THE TASK:
Look through the entries below and report every line that has "subsubsection".

Edit difference data:
*** Begin section ***

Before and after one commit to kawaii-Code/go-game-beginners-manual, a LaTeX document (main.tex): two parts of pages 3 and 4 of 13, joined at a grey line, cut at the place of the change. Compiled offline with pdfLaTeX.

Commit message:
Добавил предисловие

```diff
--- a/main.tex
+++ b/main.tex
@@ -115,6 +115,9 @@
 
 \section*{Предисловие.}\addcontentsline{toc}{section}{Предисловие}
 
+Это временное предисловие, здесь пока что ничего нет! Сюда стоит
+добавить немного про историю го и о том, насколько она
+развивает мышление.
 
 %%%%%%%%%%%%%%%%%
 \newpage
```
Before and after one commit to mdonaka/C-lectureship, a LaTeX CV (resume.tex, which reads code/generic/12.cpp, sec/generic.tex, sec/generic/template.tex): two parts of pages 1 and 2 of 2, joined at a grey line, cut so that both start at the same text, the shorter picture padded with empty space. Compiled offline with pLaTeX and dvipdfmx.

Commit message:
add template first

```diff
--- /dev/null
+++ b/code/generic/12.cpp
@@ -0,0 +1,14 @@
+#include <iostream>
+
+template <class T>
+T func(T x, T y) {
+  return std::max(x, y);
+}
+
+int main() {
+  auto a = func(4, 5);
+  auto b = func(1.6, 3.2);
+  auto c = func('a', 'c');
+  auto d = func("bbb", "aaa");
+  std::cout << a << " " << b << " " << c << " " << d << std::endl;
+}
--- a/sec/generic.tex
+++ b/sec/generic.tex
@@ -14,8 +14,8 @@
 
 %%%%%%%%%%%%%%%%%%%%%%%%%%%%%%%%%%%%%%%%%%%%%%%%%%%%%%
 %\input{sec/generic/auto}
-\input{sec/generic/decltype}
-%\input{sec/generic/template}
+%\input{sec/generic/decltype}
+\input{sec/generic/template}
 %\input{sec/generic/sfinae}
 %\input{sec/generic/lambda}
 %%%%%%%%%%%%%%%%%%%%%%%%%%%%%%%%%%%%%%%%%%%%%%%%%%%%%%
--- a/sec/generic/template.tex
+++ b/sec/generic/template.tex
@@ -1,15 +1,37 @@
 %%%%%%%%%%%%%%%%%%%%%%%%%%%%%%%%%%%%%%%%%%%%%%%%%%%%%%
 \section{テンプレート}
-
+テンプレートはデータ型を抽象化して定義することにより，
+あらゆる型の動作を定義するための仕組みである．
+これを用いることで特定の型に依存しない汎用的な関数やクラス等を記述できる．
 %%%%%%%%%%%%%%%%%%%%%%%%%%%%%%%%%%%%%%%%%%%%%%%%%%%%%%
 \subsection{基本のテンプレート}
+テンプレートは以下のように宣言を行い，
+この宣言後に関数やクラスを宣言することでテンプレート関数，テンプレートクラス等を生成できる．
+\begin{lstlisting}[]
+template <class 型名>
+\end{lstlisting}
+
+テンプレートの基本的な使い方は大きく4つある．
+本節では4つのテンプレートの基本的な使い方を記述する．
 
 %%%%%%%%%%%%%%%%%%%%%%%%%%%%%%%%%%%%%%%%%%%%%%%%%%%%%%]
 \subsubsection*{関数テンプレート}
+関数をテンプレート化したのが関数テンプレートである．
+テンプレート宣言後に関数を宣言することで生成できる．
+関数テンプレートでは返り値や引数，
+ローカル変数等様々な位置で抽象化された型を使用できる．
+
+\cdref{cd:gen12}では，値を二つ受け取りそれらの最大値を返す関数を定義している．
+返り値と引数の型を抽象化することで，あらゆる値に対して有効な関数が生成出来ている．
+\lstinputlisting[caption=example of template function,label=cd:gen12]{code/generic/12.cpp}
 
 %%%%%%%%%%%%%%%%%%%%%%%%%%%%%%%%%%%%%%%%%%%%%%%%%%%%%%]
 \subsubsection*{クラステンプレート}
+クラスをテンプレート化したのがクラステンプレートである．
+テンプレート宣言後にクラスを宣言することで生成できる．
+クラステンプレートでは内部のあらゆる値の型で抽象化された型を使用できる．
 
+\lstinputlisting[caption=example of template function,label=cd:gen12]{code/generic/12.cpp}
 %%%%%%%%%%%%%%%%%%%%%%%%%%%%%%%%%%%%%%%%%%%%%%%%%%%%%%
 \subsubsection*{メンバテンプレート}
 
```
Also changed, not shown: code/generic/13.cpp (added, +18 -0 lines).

*** End section ***

WRITTEN RESPONSE:
 \subsubsection*{関数テンプレート}
 \subsubsection*{クラステンプレート}
 \subsubsection*{メンバテンプレート}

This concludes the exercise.